What to work on
Output all of the data exactly as it appears, but leave out any pictures it contains.

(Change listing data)
• • • • • • •

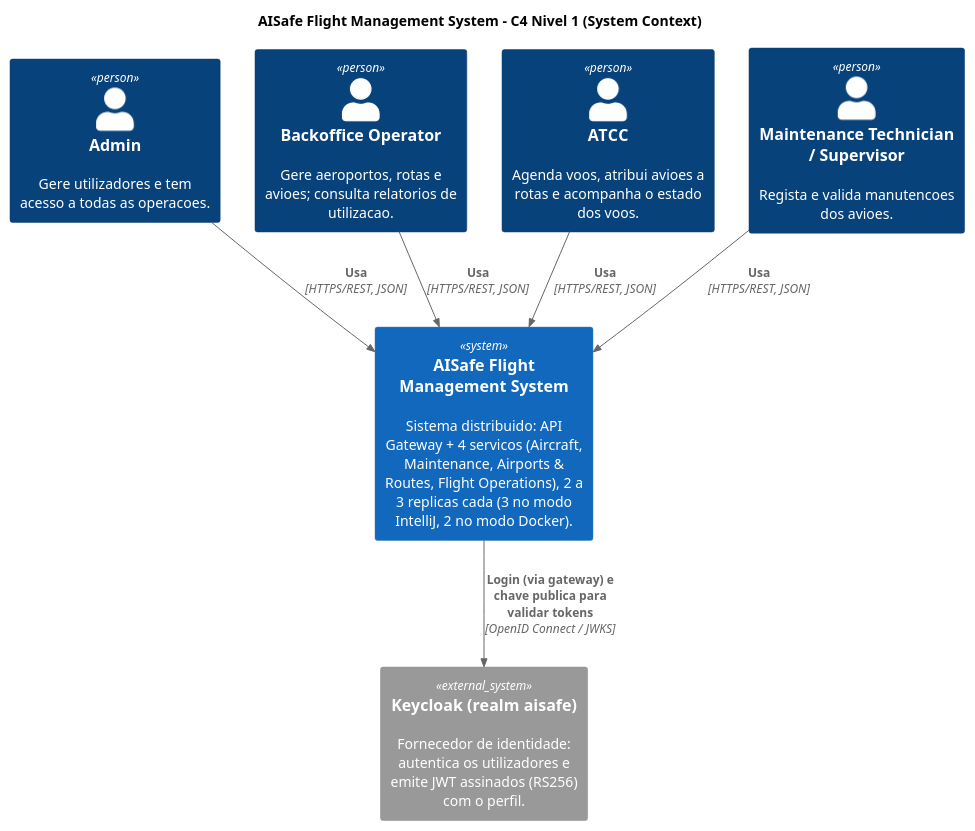
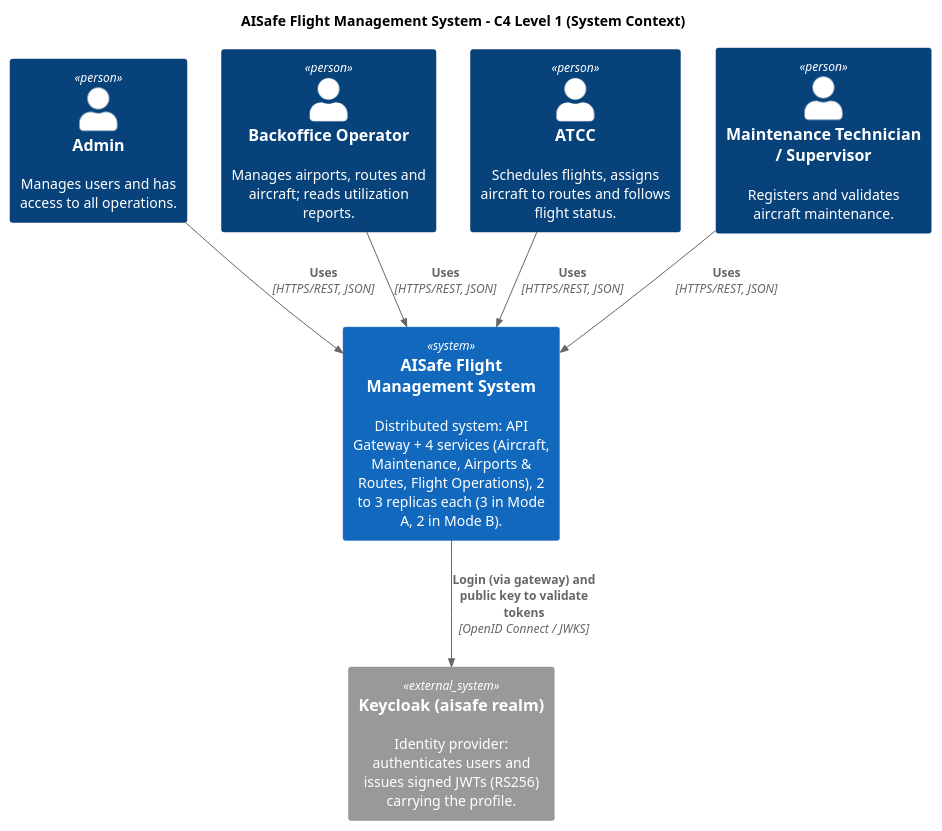
The diagram in docs/SIDIS/c4-context.puml (anamartasilvaa/SIDIG_AI_Safe), drawn with PlantUML before and after one commit. The commit also changed 3 other files, not shown here.

Commit message:
gitignore + diagramas "limpos"

```diff
--- a/docs/SIDIS/c4-context.puml
+++ b/docs/SIDIS/c4-context.puml
@@ -1,21 +1,21 @@
 @startuml c4-context
 !include <C4/C4_Context>
 LAYOUT_TOP_DOWN()
 
-title AISafe Flight Management System - C4 Nivel 1 (System Context)
+title AISafe Flight Management System - C4 Level 1 (System Context)
 
-Person(admin, "Admin", "Gere utilizadores e tem acesso a todas as operacoes.")
-Person(backoffice, "Backoffice Operator", "Gere aeroportos, rotas e avioes; consulta relatorios de utilizacao.")
-Person(atcc, "ATCC", "Agenda voos, atribui avioes a rotas e acompanha o estado dos voos.")
-Person(maint, "Maintenance Technician / Supervisor", "Regista e valida manutencoes dos avioes.")
+Person(admin, "Admin", "Manages users and has access to all operations.")
+Person(backoffice, "Backoffice Operator", "Manages airports, routes and aircraft; reads utilization reports.")
+Person(atcc, "ATCC", "Schedules flights, assigns aircraft to routes and follows flight status.")
+Person(maint, "Maintenance Technician / Supervisor", "Registers and validates aircraft maintenance.")
 
-System(aisafe, "AISafe Flight Management System", "Sistema distribuido: API Gateway + 4 servicos (Aircraft, Maintenance, Airports & Routes, Flight Operations), 2 a 3 replicas cada (3 no modo IntelliJ, 2 no modo Docker).")
-System_Ext(idp, "Keycloak (realm aisafe)", "Fornecedor de identidade: autentica os utilizadores e emite JWT assinados (RS256) com o perfil.")
+System(aisafe, "AISafe Flight Management System", "Distributed system: API Gateway + 4 services (Aircraft, Maintenance, Airports & Routes, Flight Operations), 2 to 3 replicas each (3 in Mode A, 2 in Mode B).")
+System_Ext(idp, "Keycloak (aisafe realm)", "Identity provider: authenticates users and issues signed JWTs (RS256) carrying the profile.")
 
-Rel(admin, aisafe, "Usa", "HTTPS/REST, JSON")
-Rel(backoffice, aisafe, "Usa", "HTTPS/REST, JSON")
-Rel(atcc, aisafe, "Usa", "HTTPS/REST, JSON")
-Rel(maint, aisafe, "Usa", "HTTPS/REST, JSON")
-Rel(aisafe, idp, "Login (via gateway) e chave publica para validar tokens", "OpenID Connect / JWKS")
+Rel(admin, aisafe, "Uses", "HTTPS/REST, JSON")
+Rel(backoffice, aisafe, "Uses", "HTTPS/REST, JSON")
+Rel(atcc, aisafe, "Uses", "HTTPS/REST, JSON")
+Rel(maint, aisafe, "Uses", "HTTPS/REST, JSON")
+Rel(aisafe, idp, "Login (via gateway) and public key to validate tokens", "OpenID Connect / JWKS")
 
 @enduml
```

• • • • • • •

Problem solution
The diagram in docs/SIDIS/c4-context.puml (anamartasilvaa/SIDIG_AI_Safe), drawn with PlantUML before and after one commit. The commit also changed 3 other files, not shown here.

Commit message:
gitignore + diagramas "limpos"

```diff
--- a/docs/SIDIS/c4-context.puml
+++ b/docs/SIDIS/c4-context.puml
@@ -1,21 +1,21 @@
 @startuml c4-context
 !include <C4/C4_Context>
 LAYOUT_TOP_DOWN()
 
-title AISafe Flight Management System - C4 Nivel 1 (System Context)
+title AISafe Flight Management System - C4 Level 1 (System Context)
 
-Person(admin, "Admin", "Gere utilizadores e tem acesso a todas as operacoes.")
-Person(backoffice, "Backoffice Operator", "Gere aeroportos, rotas e avioes; consulta relatorios de utilizacao.")
-Person(atcc, "ATCC", "Agenda voos, atribui avioes a rotas e acompanha o estado dos voos.")
-Person(maint, "Maintenance Technician / Supervisor", "Regista e valida manutencoes dos avioes.")
+Person(admin, "Admin", "Manages users and has access to all operations.")
+Person(backoffice, "Backoffice Operator", "Manages airports, routes and aircraft; reads utilization reports.")
+Person(atcc, "ATCC", "Schedules flights, assigns aircraft to routes and follows flight status.")
+Person(maint, "Maintenance Technician / Supervisor", "Registers and validates aircraft maintenance.")
 
-System(aisafe, "AISafe Flight Management System", "Sistema distribuido: API Gateway + 4 servicos (Aircraft, Maintenance, Airports & Routes, Flight Operations), 2 a 3 replicas cada (3 no modo IntelliJ, 2 no modo Docker).")
-System_Ext(idp, "Keycloak (realm aisafe)", "Fornecedor de identidade: autentica os utilizadores e emite JWT assinados (RS256) com o perfil.")
+System(aisafe, "AISafe Flight Management System", "Distributed system: API Gateway + 4 services (Aircraft, Maintenance, Airports & Routes, Flight Operations), 2 to 3 replicas each (3 in Mode A, 2 in Mode B).")
+System_Ext(idp, "Keycloak (aisafe realm)", "Identity provider: authenticates users and issues signed JWTs (RS256) carrying the profile.")
 
-Rel(admin, aisafe, "Usa", "HTTPS/REST, JSON")
-Rel(backoffice, aisafe, "Usa", "HTTPS/REST, JSON")
-Rel(atcc, aisafe, "Usa", "HTTPS/REST, JSON")
-Rel(maint, aisafe, "Usa", "HTTPS/REST, JSON")
-Rel(aisafe, idp, "Login (via gateway) e chave publica para validar tokens", "OpenID Connect / JWKS")
+Rel(admin, aisafe, "Uses", "HTTPS/REST, JSON")
+Rel(backoffice, aisafe, "Uses", "HTTPS/REST, JSON")
+Rel(atcc, aisafe, "Uses", "HTTPS/REST, JSON")
+Rel(maint, aisafe, "Uses", "HTTPS/REST, JSON")
+Rel(aisafe, idp, "Login (via gateway) and public key to validate tokens", "OpenID Connect / JWKS")
 
 @enduml
```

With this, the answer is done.